Young people’s slower path to adulthood topic of next Science Pub Corvallis


CORVALLIS, Ore. – We’ve been flooded with negative headlines about 20-somethings – from their sense of entitlement, to their unwillingness to grow up, to their attachment to their parents’ purse strings. The resulting message is that these young people need to shape up and grow up – and take the same fast track to adulthood that their parents did. 

Rick Settersten, author of the new book, “Not Quite Adults,” will shatter this stereotype of young people during his talk on Monday, Jan. 10, at Science Pub Corvallis. The event, which begins at 6 p.m. at the Old World Deli, 341 2nd St. in Corvallis, is free and open to the public.

“Not Quite Adults: Why 20-Somethings Are Choosing a Slower Path to Adulthood, and Why It’s Good for Everyone,” was released Dec. 28 through Random House. In the book, Settersten, who is the endowed director of the Hallie Ford Center for Healthy Children and Families at Oregon State University, and his co-author, Barbara Ray, explore the question of why 20-somethings are delaying adulthood.

“The great shake-ups that are going on in the transition to adulthood are transforming American life,” they write in the book, “and the reverberations will be felt by everyone.  These changes will demand new responses from governments, families, and society.”

This generation of young people is facing a very different world than their parents did and for them, growing up too fast can be damaging.

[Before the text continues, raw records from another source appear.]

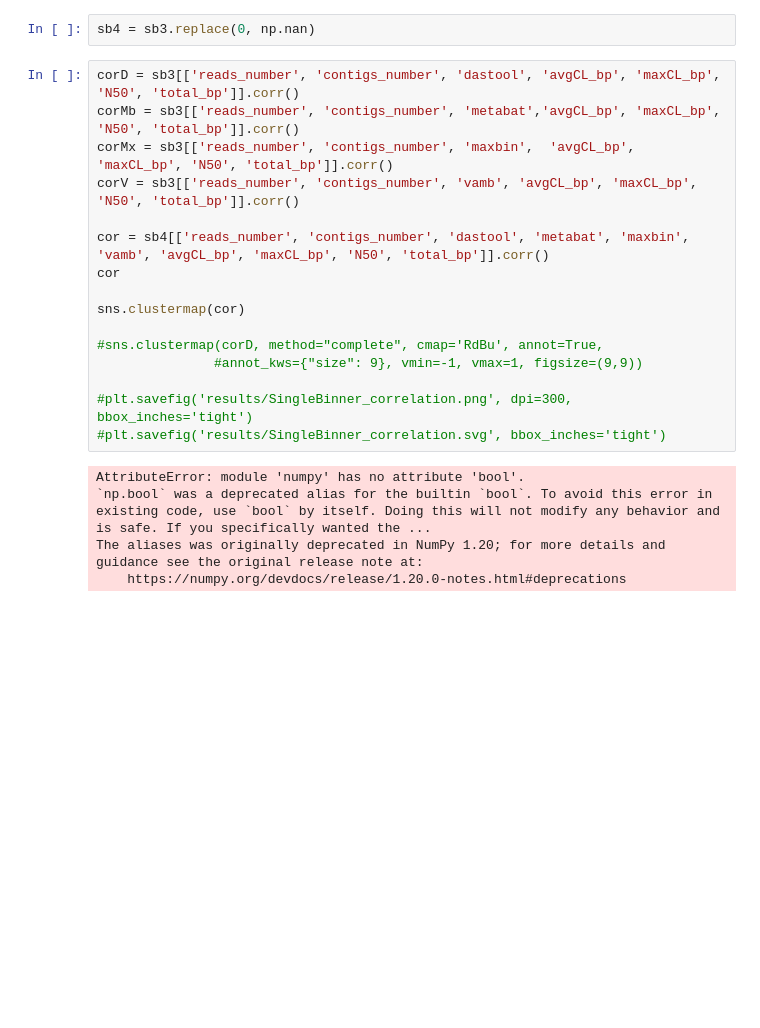
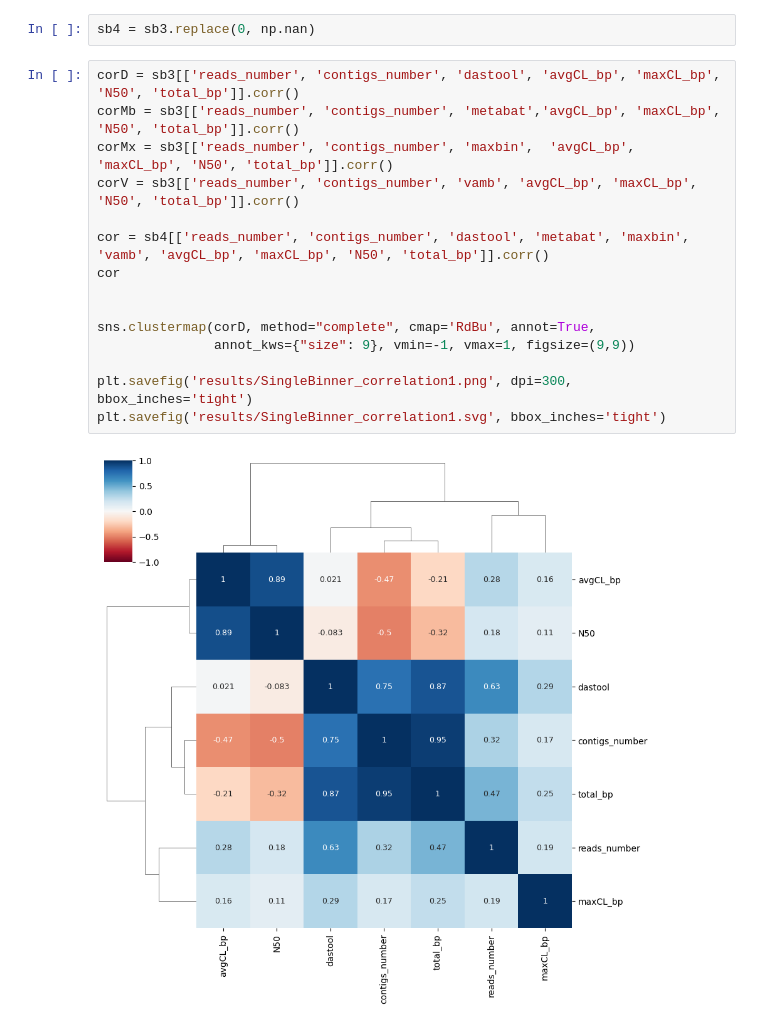
Before and after one commit to Chartiza/2023_SB_binning_stats, a Jupyter notebook: SB_binning_stats.ipynb, the cells around one changed output. Drawn from its saved outputs; the diff is of its cells as text; blank space fills up the shorter version.

```diff
--- a/SB_binning_stats.ipynb
+++ b/SB_binning_stats.ipynb
@@ -210,21 +249,17 @@ sb4 = sb3.replace(0, np.nan)
 # %%
 corD = sb3[['reads_number', 'contigs_number', 'dastool', 'avgCL_bp', 'maxCL_bp', 'N50', 'total_bp']].corr()
 corMb = sb3[['reads_number', 'contigs_number', 'metabat','avgCL_bp', 'maxCL_bp', 'N50', 'total_bp']].corr()
 corMx = sb3[['reads_number', 'contigs_number', 'maxbin',  'avgCL_bp', 'maxCL_bp', 'N50', 'total_bp']].corr()
 corV = sb3[['reads_number', 'contigs_number', 'vamb', 'avgCL_bp', 'maxCL_bp', 'N50', 'total_bp']].corr()
 
 cor = sb4[['reads_number', 'contigs_number', 'dastool', 'metabat', 'maxbin', 'vamb', 'avgCL_bp', 'maxCL_bp', 'N50', 'total_bp']].corr()
 cor
 
-sns.clustermap(cor)
 
-#sns.clustermap(corD, method="complete", cmap='RdBu', annot=True,
-               #annot_kws={"size": 9}, vmin=-1, vmax=1, figsize=(9,9))
+sns.clustermap(corD, method="complete", cmap='RdBu', annot=True,
+               annot_kws={"size": 9}, vmin=-1, vmax=1, figsize=(9,9))
 
-#plt.savefig('results/SingleBinner_correlation.png', dpi=300, bbox_inches='tight')
-#plt.savefig('results/SingleBinner_correlation.svg', bbox_inches='tight')
+plt.savefig('results/SingleBinner_correlation1.png', dpi=300, bbox_inches='tight')
+plt.savefig('results/SingleBinner_correlation1.svg', bbox_inches='tight')
 # %% [output]
-AttributeError: module 'numpy' has no attribute 'bool'.
-`np.bool` was a deprecated alias for the builtin `bool`. To avoid this error in existing code, use `bool` by itself. Doing this will not modify any behavior and is safe. If you specifically wanted the ...
-The aliases was originally deprecated in NumPy 1.20; for more details and guidance see the original release note at:
-    https://numpy.org/devdocs/release/1.20.0-notes.html#deprecations
+[figure, added]
```
Also changed, not shown: parts of 13 cells of this notebook, 1 other file.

Settersten and Ray’s book shows that adult children who return home after college and delay marriage and child-rearing get a much better start in life than those who leave the nest too early, settling for low-paying jobs and having children too soon.

In fact, unequal access to the resources that make this slower transition possible – including financial assistance, educational guidance, and social support networks – is deepening a class divide that will affect everyone.

Settersten is professor of human development and family sciences at OSU, and a member of the MacArthur Research Network on Transitions to Adulthood.

Science Pub is co-sponsored by the Oregon Museum of Science and Industry, the Downtown Corvallis Association and Terra magazine at Oregon State University. See Science Pub online.

Settersten has three other Oregon events scheduled for this book release:

  • Portland: Wednesday, Jan. 12, 7:30 p.m.: Talk and book signing, Powell’s City of Books;
  • Corvallis: Thursday, Jan. 13, 4 p.m.: Interactive presentation and signing, OSU Memorial Union lounge;
  • Bend: Tuesday, Feb. 15, 6 p.m.: OSU-Cascades Science Pub, McMenamins, 700 N.W. Bond St.